Science Fair Project Encyclopedia
Types of spring
The most common types of spring are:
- the helical or coil spring (made by winding a wire around a cylinder) - this is a type of torsion spring, because the wire itself is twisted when the spring is compressed or stretched
- the leaf spring (flat springy sheet, used in vehicle suspensions, electrical switches, bows)
- the spiral spring (used in clocks and galvanometers)
Other types include:
- the Belleville spring, a disc shaped spring commonly used to apply tension and also in the initiation mechanism of pressure-activated landmines.
- the spring washer, used to apply a constant tensile force along the axis of a fastener)
- the torsion spring (any spring designed to be twisted rather than compressed or extended)
Hooke's law of elasticity states that the extension of an elastic rod (its distended length minus its relaxed length) is linearly proportional to its tension, the force used to stretch it. Similarly, the contraction (negative extension) is proportional to the compression (negative tension).

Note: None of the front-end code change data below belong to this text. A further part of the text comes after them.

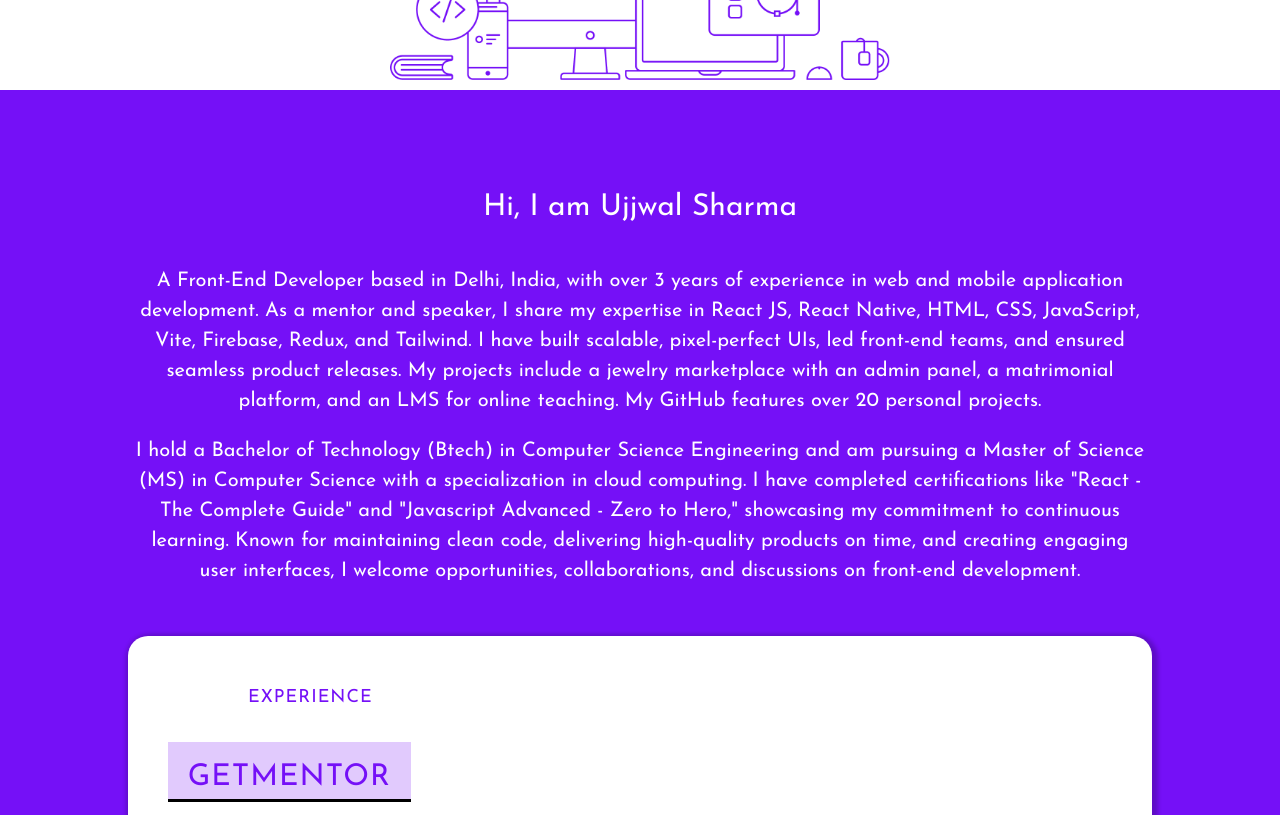
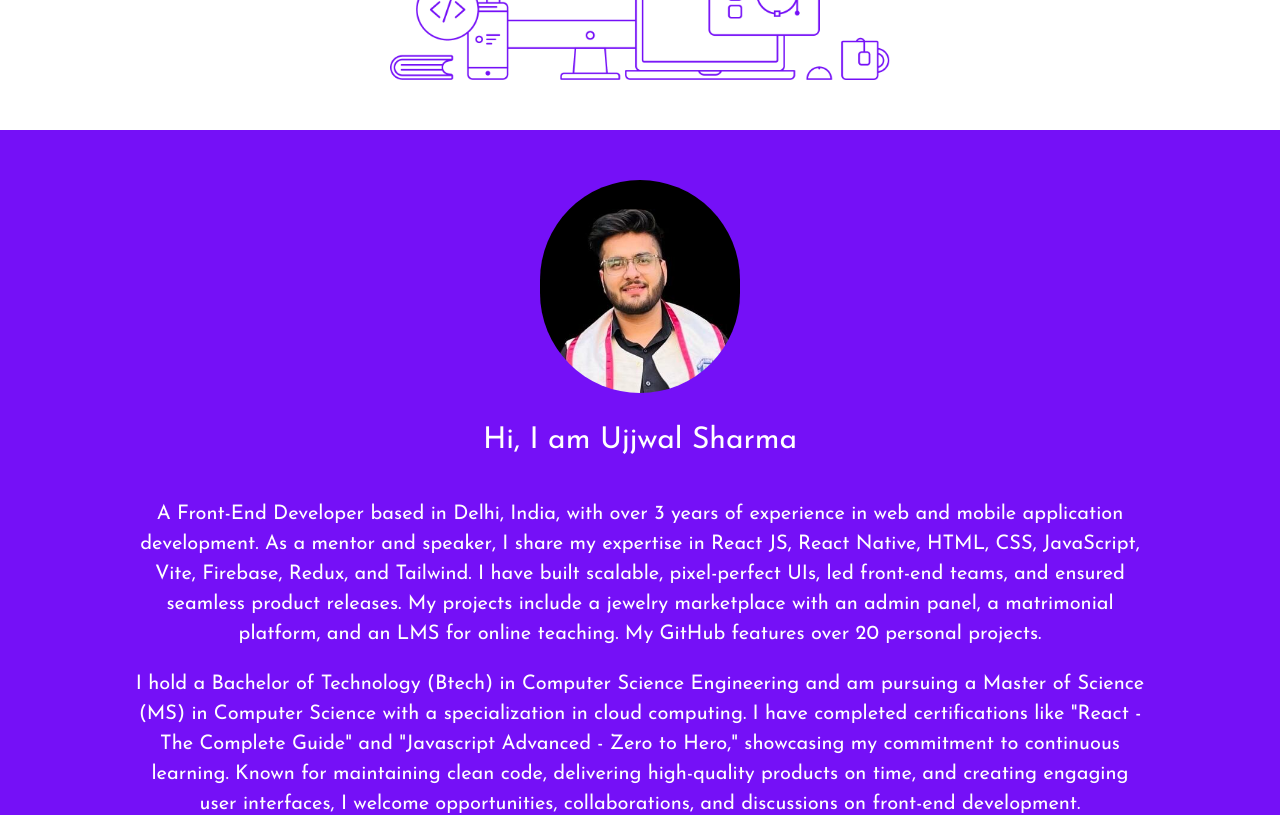
Before and after one commit to codeujjwal/Portfolio, a React (Create React App) app: page / in a window 1280 px wide. Shown: the part 720-1535 px from the top of the page. Built offline with nearby package versions, Linux system fonts and the light colour scheme; a web font is replaced by a local one.

Commit message:
added mypic

```diff
--- a/public/css/layout.css
+++ b/public/css/layout.css
@@ -206,11 +206,11 @@ ul#nav li.current a {
 
 #about {
   background: #7510f7;
-  padding-top: 100px;
+  padding-top: 50px;
   padding-bottom: 300px;
   overflow: hidden;
   width: 100vw;
-  margin-top: 10px;
+  margin-top: 50px;
   z-index: 1;
 }
 
--- a/src/Components/About.js
+++ b/src/Components/About.js
@@ -10,30 +10,46 @@ class About extends Component {
           data-aos-duration="1000"
           data-aos-easing="ease-in-out"
         >
-          <div className="row">
+          <div
+            className="row"
+            style={{
+              display: "flex",
+              flexDirection: "column",
+              alignItems: "center",
+              justifyContent: "center",
+            }}
+          >
+            <img
+              src="images/mypic.jpg"
+              height="200px"
+              width="200px"
+              style={{ marginBottom: "30px", borderRadius: "200px" }}
+            />
+            <div>
               <h2>Hi, I am Ujjwal Sharma</h2>
               <p>
-              A Front-End Developer based in Delhi, India, with over 3 years of
-              experience in web and mobile application development. As a mentor
-              and speaker, I share my expertise in React JS, React Native, HTML,
-              CSS, JavaScript, Vite, Firebase, Redux, and Tailwind. I have built
-              scalable, pixel-perfect UIs, led front-end teams, and ensured
-              seamless product releases. My projects include a jewelry
-              marketplace with an admin panel, a matrimonial platform, and an
-              LMS for online teaching. My GitHub features over 20 personal
-              projects.
+                A Front-End Developer based in Delhi, India, with over 3 years
+                of experience in web and mobile application development. As a
+                mentor and speaker, I share my expertise in React JS, React
+                Native, HTML, CSS, JavaScript, Vite, Firebase, Redux, and
+                Tailwind. I have built scalable, pixel-perfect UIs, led
+                front-end teams, and ensured seamless product releases. My
+                projects include a jewelry marketplace with an admin panel, a
+                matrimonial platform, and an LMS for online teaching. My GitHub
+                features over 20 personal projects.
               </p>
               <p style={{ marginTop: "20px" }}>
                 I hold a Bachelor of Technology (Btech) in Computer Science
                 Engineering and am pursuing a Master of Science (MS) in Computer
-              Science with a specialization in cloud computing. I have completed
-              certifications like "React - The Complete Guide" and "Javascript
-              Advanced - Zero to Hero," showcasing my commitment to continuous
-              learning. Known for maintaining clean code, delivering
-              high-quality products on time, and creating engaging user
-              interfaces, I welcome opportunities, collaborations, and
+                Science with a specialization in cloud computing. I have
+                completed certifications like "React - The Complete Guide" and
+                "Javascript Advanced - Zero to Hero," showcasing my commitment
+                to continuous learning. Known for maintaining clean code,
+                delivering high-quality products on time, and creating engaging
+                user interfaces, I welcome opportunities, collaborations, and
                 discussions on front-end development.
               </p>
+            </div>
           </div>
         </section>
       </>
```
Lines whose indentation alone changed are shown as unchanged.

This law actually holds only approximately, when the deformation (extension or contraction) is small compared to the rod's overall length. For large enough deformations, the atom bonds get broken or rearranged, and the rod may snap, buckle, or permanently deform. Even if that limit is not reached, the force may deviate noticeably from Hooke's law.
Hooke's law is actually a mathematical consequence of the fact that the potential energy of the rod is a minimum when it has its relaxed length. Any smooth function of one variable approximates a quadratic function when examined near enough to its minimum point; and therefore the force — which is the derivative of energy with respect to displacement — will approximate a linear function.
Custom fabrication of springs
It is easy to hand-make a coil spring using easily available steel piano wire. To make the spring, clamp one end of the wire to a stud bolt, and fix the bolt in the chuck of a drill rotating counter-clockwise. Hold the other end of the wire in a vise while slowly paying out the wire, allowing it to wrap around the bolt.
The contents of this article is licensed from www.wikipedia.org under the GNU Free Documentation License. Click here to see the transparent copy and copyright details